Poverty in Finland
Poverty in Finland? Regardless of a person’s wealth, social well-being or background, Finland is one of the most successful countries in providing equal opportunities for all citizens. No person in Finland lives beneath the international poverty line due to social benefits for employees, pensioners and young people.

Successfully Fighting Poverty in Finland

As of January, Finland has seen its highest unemployment rate since June 2016, with an increase to 9.2 percent. Although the rate has increased, Finland is currently in the midst of trialing a universal basic income scheme. The country now pays its unemployed citizens £475 per month in place of previous social benefits and will continue to pay this even when citizens find work. This trial aims to not only reduce but bring an end to poverty in Finland.

Although this scheme is intended to alleviate poverty in Finland, it could also push more people below the poverty line.

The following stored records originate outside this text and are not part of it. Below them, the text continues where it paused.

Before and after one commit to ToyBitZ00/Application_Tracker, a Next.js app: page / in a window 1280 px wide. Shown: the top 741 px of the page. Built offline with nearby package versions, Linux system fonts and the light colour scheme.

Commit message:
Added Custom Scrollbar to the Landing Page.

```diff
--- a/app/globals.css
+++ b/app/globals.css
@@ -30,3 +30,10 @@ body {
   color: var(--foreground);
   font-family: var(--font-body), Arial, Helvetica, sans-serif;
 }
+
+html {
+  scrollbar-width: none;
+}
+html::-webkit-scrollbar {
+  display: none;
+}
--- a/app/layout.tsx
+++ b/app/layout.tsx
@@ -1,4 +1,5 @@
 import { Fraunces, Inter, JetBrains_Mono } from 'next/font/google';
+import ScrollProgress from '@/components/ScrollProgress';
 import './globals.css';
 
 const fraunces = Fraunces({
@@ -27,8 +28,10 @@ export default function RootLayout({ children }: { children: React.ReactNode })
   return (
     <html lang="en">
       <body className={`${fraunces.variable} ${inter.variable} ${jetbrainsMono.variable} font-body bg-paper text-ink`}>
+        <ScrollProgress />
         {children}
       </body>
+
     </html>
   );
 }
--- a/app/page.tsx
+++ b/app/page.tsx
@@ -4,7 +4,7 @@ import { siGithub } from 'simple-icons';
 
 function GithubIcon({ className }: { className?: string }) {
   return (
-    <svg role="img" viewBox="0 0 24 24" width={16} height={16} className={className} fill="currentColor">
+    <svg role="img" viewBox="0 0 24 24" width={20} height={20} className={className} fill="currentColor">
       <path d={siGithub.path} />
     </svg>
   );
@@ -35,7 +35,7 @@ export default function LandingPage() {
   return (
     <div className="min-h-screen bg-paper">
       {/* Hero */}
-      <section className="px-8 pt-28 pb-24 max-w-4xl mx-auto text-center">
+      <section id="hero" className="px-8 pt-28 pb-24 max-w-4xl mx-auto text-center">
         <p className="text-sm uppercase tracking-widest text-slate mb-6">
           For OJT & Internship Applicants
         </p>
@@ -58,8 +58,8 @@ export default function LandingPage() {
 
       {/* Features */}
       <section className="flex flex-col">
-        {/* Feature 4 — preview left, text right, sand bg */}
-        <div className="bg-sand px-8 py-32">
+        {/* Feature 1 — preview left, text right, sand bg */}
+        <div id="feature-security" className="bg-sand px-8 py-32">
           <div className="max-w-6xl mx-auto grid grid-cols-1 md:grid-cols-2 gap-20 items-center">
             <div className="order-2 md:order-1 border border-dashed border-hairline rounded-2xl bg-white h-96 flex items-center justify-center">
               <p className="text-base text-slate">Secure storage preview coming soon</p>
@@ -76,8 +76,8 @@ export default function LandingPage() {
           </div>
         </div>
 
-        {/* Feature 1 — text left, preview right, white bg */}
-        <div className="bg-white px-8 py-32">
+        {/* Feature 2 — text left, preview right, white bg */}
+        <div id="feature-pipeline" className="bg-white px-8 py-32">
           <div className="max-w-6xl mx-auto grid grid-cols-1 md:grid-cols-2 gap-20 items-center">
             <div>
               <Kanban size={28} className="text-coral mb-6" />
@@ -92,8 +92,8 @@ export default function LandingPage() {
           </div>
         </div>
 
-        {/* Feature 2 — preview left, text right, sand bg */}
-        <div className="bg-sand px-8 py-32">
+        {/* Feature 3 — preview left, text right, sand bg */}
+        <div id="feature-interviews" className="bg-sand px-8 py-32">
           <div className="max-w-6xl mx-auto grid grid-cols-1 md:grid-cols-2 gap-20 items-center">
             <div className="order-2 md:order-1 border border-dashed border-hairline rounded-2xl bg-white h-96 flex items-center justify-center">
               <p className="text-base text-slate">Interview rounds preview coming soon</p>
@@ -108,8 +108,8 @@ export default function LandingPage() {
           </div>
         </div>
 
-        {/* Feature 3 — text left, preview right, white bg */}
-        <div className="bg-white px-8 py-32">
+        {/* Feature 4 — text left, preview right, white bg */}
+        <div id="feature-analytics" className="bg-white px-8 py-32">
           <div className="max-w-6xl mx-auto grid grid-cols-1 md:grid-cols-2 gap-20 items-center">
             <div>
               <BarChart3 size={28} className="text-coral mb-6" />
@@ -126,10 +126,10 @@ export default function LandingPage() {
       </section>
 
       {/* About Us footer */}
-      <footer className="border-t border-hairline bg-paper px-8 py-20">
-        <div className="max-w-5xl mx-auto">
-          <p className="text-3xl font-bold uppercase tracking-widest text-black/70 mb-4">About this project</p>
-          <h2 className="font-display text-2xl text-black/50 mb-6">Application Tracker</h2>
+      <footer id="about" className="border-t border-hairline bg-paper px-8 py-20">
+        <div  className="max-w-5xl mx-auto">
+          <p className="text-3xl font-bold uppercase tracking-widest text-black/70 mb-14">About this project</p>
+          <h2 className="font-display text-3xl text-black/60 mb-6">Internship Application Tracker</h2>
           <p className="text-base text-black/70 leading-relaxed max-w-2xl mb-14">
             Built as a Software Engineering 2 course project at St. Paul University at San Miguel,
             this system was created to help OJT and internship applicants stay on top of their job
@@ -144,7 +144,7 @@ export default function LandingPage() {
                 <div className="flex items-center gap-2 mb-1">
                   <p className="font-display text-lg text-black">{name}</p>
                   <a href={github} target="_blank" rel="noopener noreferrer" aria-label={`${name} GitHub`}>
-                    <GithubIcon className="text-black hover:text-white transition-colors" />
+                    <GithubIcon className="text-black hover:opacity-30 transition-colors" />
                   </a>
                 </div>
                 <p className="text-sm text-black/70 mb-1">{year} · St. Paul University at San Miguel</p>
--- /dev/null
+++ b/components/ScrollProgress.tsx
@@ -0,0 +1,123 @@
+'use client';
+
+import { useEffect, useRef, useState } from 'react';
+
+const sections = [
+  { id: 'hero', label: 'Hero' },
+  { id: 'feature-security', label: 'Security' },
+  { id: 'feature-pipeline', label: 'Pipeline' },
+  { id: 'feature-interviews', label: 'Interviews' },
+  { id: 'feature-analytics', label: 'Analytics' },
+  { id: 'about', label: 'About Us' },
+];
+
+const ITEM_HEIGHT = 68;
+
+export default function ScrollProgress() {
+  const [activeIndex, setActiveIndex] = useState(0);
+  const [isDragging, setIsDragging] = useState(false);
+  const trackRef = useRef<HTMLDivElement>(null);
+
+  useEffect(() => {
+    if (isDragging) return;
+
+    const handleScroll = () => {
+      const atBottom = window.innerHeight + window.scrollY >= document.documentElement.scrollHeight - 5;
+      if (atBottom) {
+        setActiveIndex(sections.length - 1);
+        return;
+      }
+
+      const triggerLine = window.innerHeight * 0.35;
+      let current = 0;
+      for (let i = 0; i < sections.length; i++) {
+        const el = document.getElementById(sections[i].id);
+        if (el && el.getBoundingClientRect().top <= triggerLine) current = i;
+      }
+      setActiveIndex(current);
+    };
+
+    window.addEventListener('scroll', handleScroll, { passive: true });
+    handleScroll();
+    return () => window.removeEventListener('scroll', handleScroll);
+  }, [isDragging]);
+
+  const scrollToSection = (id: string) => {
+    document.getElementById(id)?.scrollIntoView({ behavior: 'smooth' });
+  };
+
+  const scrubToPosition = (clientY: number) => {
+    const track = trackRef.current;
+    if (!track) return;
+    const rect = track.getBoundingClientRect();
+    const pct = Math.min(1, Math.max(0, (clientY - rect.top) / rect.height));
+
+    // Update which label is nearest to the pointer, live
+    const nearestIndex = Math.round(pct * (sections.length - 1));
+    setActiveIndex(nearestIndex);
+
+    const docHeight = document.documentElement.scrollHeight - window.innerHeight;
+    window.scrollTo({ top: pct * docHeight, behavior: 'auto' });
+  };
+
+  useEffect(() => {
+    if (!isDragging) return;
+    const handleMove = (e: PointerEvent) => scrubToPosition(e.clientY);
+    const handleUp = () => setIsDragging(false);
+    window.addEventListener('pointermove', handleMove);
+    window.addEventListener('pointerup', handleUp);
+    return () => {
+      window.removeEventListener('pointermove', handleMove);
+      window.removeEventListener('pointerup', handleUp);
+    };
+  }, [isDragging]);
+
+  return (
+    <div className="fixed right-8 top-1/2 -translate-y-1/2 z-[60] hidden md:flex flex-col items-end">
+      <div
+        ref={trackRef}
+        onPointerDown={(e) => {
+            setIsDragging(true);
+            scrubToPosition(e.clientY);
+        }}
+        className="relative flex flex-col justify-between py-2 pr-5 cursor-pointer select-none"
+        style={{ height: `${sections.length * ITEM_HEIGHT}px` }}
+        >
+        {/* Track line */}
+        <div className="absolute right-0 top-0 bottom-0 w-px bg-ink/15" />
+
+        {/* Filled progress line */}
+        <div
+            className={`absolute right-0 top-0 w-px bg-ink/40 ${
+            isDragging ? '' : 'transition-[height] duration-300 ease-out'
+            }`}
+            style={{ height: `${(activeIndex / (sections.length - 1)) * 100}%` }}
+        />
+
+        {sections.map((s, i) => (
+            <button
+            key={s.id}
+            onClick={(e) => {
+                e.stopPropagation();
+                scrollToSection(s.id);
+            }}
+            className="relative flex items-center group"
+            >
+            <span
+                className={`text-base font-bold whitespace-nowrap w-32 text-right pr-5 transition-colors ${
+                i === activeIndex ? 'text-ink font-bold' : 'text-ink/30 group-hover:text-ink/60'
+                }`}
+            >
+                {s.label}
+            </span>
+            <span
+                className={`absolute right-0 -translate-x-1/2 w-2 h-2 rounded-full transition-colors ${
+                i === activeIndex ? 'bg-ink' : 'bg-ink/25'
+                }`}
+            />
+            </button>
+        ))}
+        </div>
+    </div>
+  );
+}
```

Due to child benefits, housing allowances and national pensions being cut, Finland could see a rise in poverty rates. Already 180,000 pensioners live below the poverty line and this could increase due to the cuts in benefits and allowances that the government previously provided. Even with the government paying unemployed citizens monthly, pensioners will benefit more from social allowances than from this recurring payment.

Education in Finland is designed to provide the best experience for students and to lead them straight into employment. Children do not start school until they reach the age of seven and are not formally tested until they reach 16. With a high graduation rate of 93 percent, 66 percent of students then continue to study at college-level and another 43 percent begin vocational training. The school system is completely funded by the state in order for every child to have the opportunity to receive an education. With a high rate of college and vocational applicants, Finland provides every opportunity for students to head straight into employment.

Healthcare is not free in Finland; it is funded through taxation and patient fees. Facilities determine medical charges based on the patient’s ability to pay for their medication. Nevertheless, healthcare is available to all permanent residents in Finland.

Poverty in Finland is one of the lowest worldwide due to social benefits. Hopefully, this new scheme will prove to alleviate poverty and boost employment rates.

Georgia Boyle

Photo: Flickr